Recently I got to looking at a map of the western side of the county since it’s so wild and undeveloped. There are segments of the Ice Age Trail, county forest land, game preserves and other public access areas. Oh sure, there’s lots of private land, too, but for the most part it is wilderness that I can get into. Nearby is the Bill Cross Wildlife Area and I’ve been wanting to get into it for a while so off I went.
There are only snowmobile trails (aka logging roads) so winter is risky, but there’s a cool little pond and I wondered how close it would get me to the Bill Cross Rapids on the Wisconsin. The answer is not very. I could see (and hear) the rapids from up on the high bluff, but the bank was very steep so I didn’t risk climbing down. And the off-trail way that was flatter was also pretty wet and I gave that a miss, too. But the pond was fun.
On my first trip here I only stopped long enough to read a sign in the second parking area. It said something about Ducks Unlimited, a pond and how it was taken over by beavers. I’m not sure how that diminishes hunting waterfowl, but apparently it just isn’t done so the pond is left to its own devices. And the beavers’.
With a blind and lot of bug spray, I bet this could be a really great place for wildlife photography.
But it was mostly a scouting mission for me. If I go again I’ll try the trail from the other parking area down the road and see if it leads me near the rapids. They are where the New Woods River feeds into the Wisconsin and reportedly there’s the remains of an old trading post, run by (you guessed it), Bill Cross and a partner. Nearby is a road called Whisky Bill Road and I wonder if it’s the same Bill. Weirder and weirder.
So I decided to check out another trail in the next town, but it took me relatively forever to drive there. Things look so much closer on maps. It’s a section of the IAT called Camp 27. It goes near a branch of the Copper River and so I went to take a look.
Almost the first thing you come to is this odd little pond –
It might be an old beaver pond since I climbed up on what might have been the remains of a dam. It has in and outflows that look like this –
Depsite that there were tons of little fish in the pond. Being so small and shallow it probably gets too hot for them in high summer. I can only imagine how green it is then. And buggy. Still it’s a pretty spot with a bridge and a bench if you’re tired already. Then it was on to the woods. It was twisty for a while then this –
Probably remnants of a logging road. Next to it were many, many vernal pools. I stopped at one of the for these!

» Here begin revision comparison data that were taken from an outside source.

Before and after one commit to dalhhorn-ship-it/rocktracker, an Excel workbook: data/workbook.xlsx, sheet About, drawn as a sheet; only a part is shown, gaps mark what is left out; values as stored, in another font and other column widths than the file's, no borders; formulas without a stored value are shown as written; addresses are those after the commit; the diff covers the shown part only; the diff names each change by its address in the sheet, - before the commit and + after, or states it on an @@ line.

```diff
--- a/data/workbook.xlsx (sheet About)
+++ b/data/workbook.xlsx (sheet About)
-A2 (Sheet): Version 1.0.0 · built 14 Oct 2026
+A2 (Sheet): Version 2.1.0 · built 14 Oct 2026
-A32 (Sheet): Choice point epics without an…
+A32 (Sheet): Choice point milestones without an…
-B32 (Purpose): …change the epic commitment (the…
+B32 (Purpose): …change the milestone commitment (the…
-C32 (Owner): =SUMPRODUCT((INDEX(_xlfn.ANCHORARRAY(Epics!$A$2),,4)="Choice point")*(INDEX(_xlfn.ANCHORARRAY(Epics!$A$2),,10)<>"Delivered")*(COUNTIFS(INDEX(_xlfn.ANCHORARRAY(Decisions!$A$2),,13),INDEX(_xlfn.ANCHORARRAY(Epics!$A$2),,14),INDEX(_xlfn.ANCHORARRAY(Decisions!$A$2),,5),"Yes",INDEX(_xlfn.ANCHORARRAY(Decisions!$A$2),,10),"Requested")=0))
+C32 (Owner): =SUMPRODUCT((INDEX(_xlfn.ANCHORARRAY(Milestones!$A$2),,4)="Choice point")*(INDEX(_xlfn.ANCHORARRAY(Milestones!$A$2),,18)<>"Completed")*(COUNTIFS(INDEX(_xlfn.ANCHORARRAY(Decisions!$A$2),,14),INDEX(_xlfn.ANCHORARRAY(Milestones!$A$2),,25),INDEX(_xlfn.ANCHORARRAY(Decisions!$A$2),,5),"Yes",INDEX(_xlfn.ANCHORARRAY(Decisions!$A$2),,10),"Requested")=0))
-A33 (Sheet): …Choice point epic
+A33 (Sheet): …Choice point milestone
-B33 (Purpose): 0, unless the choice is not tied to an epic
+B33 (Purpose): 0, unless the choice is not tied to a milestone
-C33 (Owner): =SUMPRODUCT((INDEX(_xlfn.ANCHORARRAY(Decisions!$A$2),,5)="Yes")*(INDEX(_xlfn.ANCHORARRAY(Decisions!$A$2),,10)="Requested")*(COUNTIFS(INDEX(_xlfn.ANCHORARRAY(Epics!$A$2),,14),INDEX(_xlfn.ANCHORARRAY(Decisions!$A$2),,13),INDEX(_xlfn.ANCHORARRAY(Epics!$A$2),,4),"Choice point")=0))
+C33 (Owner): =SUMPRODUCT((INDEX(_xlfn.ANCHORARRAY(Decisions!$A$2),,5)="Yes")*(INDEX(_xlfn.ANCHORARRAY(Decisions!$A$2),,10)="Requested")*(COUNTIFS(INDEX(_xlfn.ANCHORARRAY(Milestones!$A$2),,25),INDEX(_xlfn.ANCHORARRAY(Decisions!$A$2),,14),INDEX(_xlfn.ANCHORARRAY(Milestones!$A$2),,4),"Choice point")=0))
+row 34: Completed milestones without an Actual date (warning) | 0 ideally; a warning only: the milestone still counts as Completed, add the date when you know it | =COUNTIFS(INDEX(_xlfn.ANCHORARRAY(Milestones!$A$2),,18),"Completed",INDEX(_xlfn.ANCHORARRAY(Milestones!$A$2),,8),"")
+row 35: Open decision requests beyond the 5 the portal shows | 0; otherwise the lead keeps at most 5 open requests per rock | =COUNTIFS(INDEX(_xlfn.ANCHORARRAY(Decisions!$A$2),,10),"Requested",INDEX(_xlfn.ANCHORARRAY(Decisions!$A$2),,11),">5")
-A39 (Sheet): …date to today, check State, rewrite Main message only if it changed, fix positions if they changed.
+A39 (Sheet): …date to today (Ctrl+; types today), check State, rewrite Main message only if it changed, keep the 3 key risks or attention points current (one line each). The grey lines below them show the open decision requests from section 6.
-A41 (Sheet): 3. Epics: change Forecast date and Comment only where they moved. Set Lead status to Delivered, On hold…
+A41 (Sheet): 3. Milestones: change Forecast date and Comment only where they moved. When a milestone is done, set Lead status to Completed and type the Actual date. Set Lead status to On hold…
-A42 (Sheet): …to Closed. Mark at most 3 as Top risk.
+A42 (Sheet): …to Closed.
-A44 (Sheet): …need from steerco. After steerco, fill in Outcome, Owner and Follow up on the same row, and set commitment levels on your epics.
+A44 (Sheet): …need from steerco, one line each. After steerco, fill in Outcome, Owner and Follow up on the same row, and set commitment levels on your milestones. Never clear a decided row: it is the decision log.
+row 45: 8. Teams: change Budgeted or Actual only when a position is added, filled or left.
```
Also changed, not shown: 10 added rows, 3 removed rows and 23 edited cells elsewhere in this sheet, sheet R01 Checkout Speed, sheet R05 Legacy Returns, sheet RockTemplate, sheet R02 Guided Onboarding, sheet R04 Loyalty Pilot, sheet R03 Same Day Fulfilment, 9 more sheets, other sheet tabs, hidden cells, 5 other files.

After a lot of research I still have no idea what the second ones are. The first might be wood frog or spotted salamander eggs (both have blueish jelly, but frog eggs have darker centers, the tiny developing tadpole). I guess I’ll have to go back and see what they look like, but since all amphibians go through a similar cycle I still probably won’t have a clue. This little underwater encounter wouldn’t be my last for the day though.
A word about the trail itself – I don’t think many people hike here. If it wasn’t for the blazes you could hardly tell where the path went – it’s that obscured; hardly used and filled with leaves and other debris. Someone was in with a chainsaw not long ago, so there aren’t big obstacles. I will probably go back and venture farther.
And after a few more twists and turns I came to what I found out later was the Copper River. The northern segment I think it’s called. At the time I though it was a stream, maybe Kelly or Wolf creek, both of which are nearby and feed into the river. We looked at buying a house on the Copper, but we’re on the Wisconsin instead.
Bah, sorry for the side track. The light was so harsh I have no photos of the brook itself and I didn’t end up crossing it because I’m a big wuss, but I did spend about an hour with some of these guys –
I’ve watched them before from the dock, but never tried to photograph them. In this case the bright, unfiltered sunlight was to my advantage. Sitting on a rock above their little stage I watched 3 or 4 of them go about their important crayfish business.
It’s hard to tell without taking one out of the water, but I think they are Faxonius virilis – Virile crayfish. I guess they’re more macho than ordinary crayfish. Sometimes they’d get into little tiffs with each other, but mostly it was live and let live. They’re 2-4 inches long I think, it was hard to tell with the distortion of the water.
Processing took some finesse, but I think I finally got it. The water is VERY tannic and so the whole color palette is basically brown. By tweaking the clarity, white balance and using some unusual filters like dehaze in Luminar Flex, I think the colors are more accurate. I could tell their legs were definitely aqua blue and one individual had a more blue carapace than the others. It was a little tricky to focus down into the water rather than on the surface reflections, but I did it. I could have put a polarizer on, but I didn’t want to cut the exposure which would mean using a higher ISO, bigger apertures or slower shutter speeds. A couple of times I had to use manual focus to get the lens to find the right range again. So it worked out.
A fish photobombed that last one and I tried to get some shots of them, but it was much harder since they’re at an angle to the surface. I think they were mostly trout though. Lots of them. No wonder I found mink tracks in the mud just a little way downstream!
Then I leisurely wandered back to the car.
And made a few friends on the way –